**What to do**
Work out the number of lines below containing the word "Agave" and give nothing besides it.

======== Data for this exercise ========

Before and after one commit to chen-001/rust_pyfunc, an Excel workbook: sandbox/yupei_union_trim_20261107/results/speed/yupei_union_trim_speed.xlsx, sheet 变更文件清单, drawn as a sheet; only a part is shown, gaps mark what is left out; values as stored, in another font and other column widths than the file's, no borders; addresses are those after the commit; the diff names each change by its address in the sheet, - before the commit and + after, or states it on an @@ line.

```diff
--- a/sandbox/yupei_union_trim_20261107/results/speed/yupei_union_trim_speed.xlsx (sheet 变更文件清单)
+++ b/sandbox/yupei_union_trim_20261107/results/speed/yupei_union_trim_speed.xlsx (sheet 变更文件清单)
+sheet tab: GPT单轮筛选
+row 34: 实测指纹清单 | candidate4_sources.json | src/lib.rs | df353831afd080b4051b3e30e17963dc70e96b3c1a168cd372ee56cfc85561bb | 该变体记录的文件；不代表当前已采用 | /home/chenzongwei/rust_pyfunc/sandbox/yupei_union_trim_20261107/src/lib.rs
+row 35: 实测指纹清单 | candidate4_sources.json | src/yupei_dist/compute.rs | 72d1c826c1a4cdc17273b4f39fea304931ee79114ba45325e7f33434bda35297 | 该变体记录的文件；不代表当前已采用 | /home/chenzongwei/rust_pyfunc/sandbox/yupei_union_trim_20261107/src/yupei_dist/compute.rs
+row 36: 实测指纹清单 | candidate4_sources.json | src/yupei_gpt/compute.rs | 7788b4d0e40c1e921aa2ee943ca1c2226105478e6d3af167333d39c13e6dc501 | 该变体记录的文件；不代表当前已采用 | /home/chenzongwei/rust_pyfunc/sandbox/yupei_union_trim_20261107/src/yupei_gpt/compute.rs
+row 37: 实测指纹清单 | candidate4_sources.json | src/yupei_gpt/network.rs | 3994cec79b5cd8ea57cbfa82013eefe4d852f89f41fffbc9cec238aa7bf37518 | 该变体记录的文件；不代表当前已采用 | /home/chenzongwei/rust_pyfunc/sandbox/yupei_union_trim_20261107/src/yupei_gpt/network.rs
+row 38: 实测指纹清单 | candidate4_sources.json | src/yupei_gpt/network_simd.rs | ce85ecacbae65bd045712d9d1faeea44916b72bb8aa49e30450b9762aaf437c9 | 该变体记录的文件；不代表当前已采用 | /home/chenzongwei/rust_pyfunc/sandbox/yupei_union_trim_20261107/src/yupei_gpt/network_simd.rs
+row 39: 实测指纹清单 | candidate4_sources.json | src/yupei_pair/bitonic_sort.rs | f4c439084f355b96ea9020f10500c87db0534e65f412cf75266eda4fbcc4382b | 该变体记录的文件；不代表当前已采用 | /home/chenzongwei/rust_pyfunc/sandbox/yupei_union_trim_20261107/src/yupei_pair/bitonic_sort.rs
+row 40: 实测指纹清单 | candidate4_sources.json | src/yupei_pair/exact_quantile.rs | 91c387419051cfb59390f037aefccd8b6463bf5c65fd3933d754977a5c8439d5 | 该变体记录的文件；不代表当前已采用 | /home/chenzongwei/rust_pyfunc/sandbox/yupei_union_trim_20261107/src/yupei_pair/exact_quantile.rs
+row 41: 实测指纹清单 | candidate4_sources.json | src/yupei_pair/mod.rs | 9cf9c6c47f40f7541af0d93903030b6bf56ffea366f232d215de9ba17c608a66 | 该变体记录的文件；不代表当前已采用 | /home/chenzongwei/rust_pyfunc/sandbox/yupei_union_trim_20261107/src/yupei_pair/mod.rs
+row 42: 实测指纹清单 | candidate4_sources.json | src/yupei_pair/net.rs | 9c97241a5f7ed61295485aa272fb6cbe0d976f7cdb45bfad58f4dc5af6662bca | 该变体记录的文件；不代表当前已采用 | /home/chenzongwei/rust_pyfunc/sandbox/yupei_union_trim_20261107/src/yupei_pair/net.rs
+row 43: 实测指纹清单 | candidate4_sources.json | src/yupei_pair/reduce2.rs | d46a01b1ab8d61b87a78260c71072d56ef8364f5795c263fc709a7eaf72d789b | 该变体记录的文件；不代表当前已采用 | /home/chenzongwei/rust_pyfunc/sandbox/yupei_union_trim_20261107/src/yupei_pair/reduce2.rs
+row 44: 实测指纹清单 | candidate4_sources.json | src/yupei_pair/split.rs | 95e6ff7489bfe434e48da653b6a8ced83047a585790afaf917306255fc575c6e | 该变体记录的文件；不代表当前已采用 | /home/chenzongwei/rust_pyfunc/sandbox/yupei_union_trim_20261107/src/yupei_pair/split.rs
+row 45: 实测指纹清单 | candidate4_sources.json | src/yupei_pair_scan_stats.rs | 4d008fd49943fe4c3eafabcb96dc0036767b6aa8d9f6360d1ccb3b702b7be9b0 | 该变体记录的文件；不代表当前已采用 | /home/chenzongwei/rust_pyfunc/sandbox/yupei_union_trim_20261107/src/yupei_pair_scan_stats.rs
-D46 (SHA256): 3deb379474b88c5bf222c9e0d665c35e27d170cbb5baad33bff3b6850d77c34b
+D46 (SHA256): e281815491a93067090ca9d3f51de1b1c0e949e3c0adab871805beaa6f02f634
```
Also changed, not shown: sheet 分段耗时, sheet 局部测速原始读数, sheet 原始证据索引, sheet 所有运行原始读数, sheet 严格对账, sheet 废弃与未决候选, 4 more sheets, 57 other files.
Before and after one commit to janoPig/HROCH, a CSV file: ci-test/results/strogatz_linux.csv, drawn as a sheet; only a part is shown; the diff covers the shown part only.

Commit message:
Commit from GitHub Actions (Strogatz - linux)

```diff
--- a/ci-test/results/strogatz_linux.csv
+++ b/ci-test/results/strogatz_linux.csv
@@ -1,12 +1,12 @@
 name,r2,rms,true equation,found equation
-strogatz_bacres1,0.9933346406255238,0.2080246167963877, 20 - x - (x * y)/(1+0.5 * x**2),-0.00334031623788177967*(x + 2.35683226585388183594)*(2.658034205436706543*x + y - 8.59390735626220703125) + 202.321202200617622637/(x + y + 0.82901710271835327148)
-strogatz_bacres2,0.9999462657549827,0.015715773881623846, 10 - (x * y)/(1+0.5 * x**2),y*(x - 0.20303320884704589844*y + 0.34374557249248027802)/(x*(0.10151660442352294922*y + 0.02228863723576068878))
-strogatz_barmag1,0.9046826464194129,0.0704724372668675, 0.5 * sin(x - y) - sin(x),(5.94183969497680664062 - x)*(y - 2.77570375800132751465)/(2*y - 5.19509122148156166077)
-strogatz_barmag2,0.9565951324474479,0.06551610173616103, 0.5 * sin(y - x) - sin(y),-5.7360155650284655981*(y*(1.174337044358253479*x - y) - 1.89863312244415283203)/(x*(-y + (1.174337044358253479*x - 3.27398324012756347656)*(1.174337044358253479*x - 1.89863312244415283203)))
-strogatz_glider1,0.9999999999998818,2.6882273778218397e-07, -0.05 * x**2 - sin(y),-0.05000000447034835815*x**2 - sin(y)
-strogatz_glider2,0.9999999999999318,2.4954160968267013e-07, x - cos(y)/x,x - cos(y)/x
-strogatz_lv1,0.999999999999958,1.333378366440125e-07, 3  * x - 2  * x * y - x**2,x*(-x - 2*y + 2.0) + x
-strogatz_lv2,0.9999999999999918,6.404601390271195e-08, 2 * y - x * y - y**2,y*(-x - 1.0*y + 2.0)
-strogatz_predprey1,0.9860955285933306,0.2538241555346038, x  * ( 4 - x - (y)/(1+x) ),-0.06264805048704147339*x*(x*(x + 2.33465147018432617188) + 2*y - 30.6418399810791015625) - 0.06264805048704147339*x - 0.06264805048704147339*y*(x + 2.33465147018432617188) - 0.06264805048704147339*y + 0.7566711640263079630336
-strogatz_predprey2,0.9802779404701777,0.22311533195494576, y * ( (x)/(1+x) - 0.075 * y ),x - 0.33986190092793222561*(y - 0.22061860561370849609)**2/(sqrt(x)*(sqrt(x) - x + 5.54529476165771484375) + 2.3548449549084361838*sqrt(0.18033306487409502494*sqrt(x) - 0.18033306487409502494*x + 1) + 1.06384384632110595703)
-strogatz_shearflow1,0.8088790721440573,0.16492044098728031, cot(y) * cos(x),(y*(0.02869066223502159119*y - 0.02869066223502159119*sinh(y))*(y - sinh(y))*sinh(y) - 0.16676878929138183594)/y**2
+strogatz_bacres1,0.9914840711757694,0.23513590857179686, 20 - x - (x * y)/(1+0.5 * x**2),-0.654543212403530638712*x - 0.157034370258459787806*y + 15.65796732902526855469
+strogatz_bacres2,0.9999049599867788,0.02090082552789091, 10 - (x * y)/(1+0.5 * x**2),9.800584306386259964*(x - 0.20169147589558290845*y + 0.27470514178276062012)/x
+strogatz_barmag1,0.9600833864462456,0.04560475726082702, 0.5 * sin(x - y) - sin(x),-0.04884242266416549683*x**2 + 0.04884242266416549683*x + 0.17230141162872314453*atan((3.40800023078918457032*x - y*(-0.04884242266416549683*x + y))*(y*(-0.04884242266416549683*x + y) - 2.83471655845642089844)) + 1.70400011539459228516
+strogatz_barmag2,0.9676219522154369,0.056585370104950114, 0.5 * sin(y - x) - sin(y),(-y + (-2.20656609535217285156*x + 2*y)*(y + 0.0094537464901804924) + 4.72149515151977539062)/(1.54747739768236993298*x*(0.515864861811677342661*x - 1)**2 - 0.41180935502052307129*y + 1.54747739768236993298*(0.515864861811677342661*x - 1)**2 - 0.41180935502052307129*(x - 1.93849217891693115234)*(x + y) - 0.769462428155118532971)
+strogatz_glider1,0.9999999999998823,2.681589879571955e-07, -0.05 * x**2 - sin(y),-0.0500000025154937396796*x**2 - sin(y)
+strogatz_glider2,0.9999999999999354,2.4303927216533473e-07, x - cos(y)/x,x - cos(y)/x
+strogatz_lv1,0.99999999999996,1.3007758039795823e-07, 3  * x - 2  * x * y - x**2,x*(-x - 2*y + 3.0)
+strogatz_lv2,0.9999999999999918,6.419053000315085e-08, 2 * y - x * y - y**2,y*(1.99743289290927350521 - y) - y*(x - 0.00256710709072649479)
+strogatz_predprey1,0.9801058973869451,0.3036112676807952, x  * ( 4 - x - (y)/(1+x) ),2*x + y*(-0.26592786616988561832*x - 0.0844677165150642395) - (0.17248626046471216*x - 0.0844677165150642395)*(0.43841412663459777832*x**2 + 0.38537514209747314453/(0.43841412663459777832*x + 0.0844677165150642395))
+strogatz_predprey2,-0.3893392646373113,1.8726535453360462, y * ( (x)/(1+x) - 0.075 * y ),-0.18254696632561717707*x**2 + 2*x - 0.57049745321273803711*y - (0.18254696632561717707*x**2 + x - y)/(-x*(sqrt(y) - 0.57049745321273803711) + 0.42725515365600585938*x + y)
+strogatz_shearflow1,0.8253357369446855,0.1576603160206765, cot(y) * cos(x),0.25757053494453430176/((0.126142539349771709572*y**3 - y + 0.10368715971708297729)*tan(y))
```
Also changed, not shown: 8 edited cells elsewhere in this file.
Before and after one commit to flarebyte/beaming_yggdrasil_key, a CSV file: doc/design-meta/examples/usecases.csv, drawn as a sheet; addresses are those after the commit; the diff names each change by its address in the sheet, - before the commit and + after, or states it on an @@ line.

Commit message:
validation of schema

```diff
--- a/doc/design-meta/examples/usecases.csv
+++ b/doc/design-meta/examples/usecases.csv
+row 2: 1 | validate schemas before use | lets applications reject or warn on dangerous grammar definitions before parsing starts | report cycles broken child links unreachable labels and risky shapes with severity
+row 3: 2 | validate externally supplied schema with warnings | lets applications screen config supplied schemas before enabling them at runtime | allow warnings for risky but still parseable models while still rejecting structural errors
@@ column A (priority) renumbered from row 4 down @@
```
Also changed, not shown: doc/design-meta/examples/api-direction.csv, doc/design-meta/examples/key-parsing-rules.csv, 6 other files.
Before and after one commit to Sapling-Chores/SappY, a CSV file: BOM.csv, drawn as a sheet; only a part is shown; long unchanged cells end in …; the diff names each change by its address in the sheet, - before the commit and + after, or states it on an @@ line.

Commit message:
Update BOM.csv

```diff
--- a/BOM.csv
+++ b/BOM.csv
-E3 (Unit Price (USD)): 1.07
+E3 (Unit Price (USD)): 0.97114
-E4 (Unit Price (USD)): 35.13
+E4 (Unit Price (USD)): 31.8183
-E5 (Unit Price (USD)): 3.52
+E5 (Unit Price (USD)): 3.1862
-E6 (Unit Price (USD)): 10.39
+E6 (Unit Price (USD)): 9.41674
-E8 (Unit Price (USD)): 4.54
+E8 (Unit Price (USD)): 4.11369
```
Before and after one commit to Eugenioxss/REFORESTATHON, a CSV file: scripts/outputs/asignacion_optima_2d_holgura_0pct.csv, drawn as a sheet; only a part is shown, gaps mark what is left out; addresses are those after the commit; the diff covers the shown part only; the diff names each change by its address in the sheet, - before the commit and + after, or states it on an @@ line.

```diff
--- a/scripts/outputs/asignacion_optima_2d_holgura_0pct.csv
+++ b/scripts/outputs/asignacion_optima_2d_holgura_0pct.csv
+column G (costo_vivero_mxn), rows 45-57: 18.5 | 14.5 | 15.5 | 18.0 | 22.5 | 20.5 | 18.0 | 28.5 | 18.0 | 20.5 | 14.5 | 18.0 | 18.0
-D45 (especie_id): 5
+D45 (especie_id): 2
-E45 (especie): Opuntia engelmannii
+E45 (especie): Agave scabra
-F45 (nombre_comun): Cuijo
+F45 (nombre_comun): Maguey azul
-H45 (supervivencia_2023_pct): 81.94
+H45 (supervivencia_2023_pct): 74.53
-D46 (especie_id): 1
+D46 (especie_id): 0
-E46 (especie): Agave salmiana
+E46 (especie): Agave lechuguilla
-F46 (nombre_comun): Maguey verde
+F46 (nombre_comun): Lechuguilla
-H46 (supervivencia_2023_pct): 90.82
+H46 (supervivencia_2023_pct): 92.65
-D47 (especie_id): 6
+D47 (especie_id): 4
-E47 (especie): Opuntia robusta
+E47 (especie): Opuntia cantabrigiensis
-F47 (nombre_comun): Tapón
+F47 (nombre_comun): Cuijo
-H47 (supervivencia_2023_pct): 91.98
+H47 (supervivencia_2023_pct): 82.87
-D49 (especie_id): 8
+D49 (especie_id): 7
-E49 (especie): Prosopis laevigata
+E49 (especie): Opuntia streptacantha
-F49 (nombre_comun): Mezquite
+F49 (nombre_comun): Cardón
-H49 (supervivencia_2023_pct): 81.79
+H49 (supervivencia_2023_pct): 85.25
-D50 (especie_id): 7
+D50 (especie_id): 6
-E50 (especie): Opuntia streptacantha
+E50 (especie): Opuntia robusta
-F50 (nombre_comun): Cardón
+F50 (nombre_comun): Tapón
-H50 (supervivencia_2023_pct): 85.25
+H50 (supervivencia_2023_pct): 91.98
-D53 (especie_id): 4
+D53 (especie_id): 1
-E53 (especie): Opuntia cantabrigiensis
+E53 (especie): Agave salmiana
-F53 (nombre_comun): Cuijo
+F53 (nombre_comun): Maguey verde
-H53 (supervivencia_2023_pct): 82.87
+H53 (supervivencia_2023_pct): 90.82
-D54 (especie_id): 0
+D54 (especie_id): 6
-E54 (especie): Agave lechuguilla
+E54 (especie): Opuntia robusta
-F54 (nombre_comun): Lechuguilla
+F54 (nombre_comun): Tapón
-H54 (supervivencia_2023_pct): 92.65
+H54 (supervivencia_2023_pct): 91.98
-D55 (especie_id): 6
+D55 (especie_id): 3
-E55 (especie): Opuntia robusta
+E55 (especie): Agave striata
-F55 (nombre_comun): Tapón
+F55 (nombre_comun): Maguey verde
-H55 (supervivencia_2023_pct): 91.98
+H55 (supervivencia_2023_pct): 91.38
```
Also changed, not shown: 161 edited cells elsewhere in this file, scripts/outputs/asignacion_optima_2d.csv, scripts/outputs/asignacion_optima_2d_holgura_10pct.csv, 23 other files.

========

**Exercise result**
6